Background: Neonatal sepsis (NS) remains one of the leading causes of mortality
among newborns. This study found the deregulated microRNA-96 (miR-96) in NS neonates, and
aimed to evaluate the clinical significance of miR-96, as well as its effect on LPS-induced
inflammatory response in monocytes. In addition, the relationship of interleukin-16 (IL-16) and
miR-96 was investigated to understand the underlying mechanisms.
Methods: Expression of miR-96 was examined using real-time quantitative PCR. Monocytes
stimulated by LPS was used to mimic excessive inflammation in the pathogenesis of NS. The
enzyme-linked immunosorbent assay was applied to evaluate pro-inflammatory cytokine levels. A
luciferase reporter assay was used to confirm the interaction between miR-96 and IL-16.
Results: Serum miR-96 expression was decreased in NS newborns and had considerable diagnostic
value for NS screening. LPS inhibited miR-96 expression in monocytes, and the overexpression of
miR-96 could reverse the effects of LPS on the inflammation of monocytes. IL-16 was a target
gene of miR-96 and negatively correlated with miR-96 levels in NS neonates.

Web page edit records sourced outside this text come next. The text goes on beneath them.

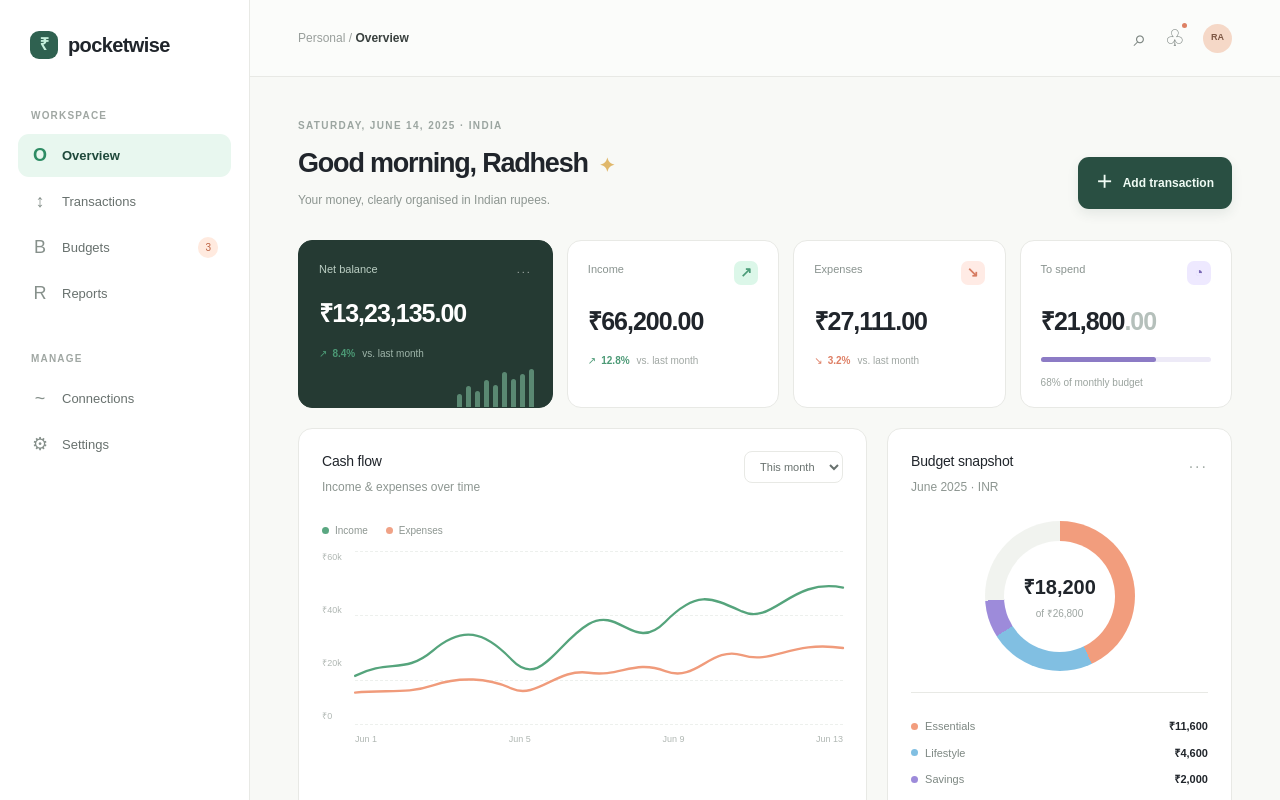
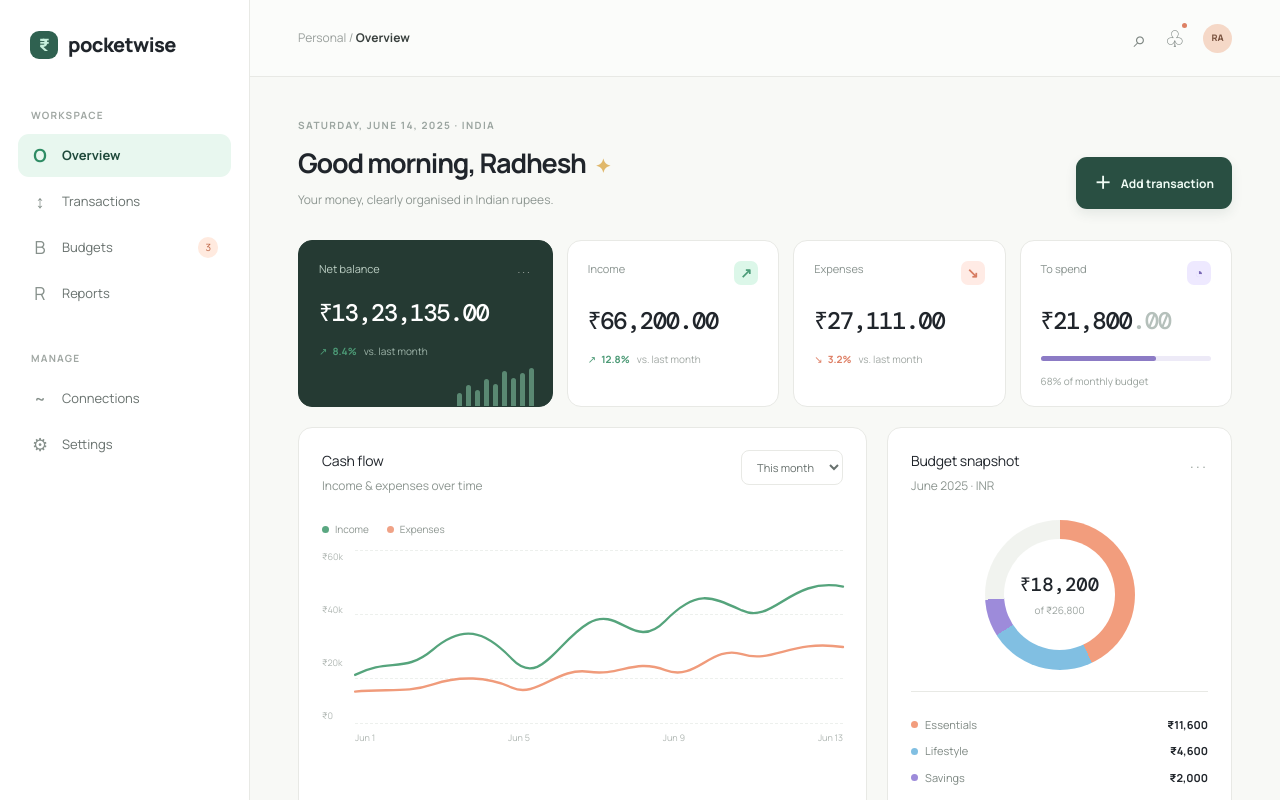
Before and after one commit to radhesh3897/radhesh-finance-new, a Next.js app: page / in a window 1280 px wide. Shown: the top 800 px of the page. Built offline with nearby package versions, Linux system fonts and the light colour scheme.

Commit message:
Refine dashboard typography with Manrope and DM Mono

```diff
--- a/app/layout.tsx
+++ b/app/layout.tsx
@@ -1,15 +1,16 @@
 import type { Metadata } from "next";
-import { Geist, Geist_Mono } from "next/font/google";
+import { DM_Mono, Manrope } from "next/font/google";
 import "./globals.css";
 
-const geistSans = Geist({
-  variable: "--font-geist-sans",
+const manrope = Manrope({
+  variable: "--font-manrope",
   subsets: ["latin"],
 });
 
-const geistMono = Geist_Mono({
-  variable: "--font-geist-mono",
+const dmMono = DM_Mono({
+  variable: "--font-dm-mono",
   subsets: ["latin"],
+  weight: ["400", "500"],
 });
 
 export const metadata: Metadata = {
@@ -29,7 +30,7 @@ export default function RootLayout({
   return (
     <html lang="en">
       <body
-        className={`${geistSans.variable} ${geistMono.variable} antialiased`}
+        className={`${manrope.variable} ${dmMono.variable} antialiased`}
       >
         {children}
       </body>
```
Also changed, not shown: app/globals.css.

The inhibited
inflammatory responses induced by miR-96 overexpression was abolished by the elevated IL-16 in
Conclusion: All the data reveal that serum decreased miR-96 may serve as a candidate noninvasive
biomarker for NS diagnosis. In addition, miR-96 inhibits LPS-induced inflammatory

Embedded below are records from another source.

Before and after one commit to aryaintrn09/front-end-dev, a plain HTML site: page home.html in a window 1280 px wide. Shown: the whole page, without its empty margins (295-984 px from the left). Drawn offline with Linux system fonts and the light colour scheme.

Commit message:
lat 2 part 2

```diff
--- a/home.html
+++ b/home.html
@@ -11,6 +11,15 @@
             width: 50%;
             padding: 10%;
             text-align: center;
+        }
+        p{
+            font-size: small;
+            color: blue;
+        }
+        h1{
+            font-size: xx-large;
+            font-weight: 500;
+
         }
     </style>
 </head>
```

responses by targeting IL-16 in monocytes. The miR-96/IL-16 axis may provide novel therapeutic
targets for NS treatment.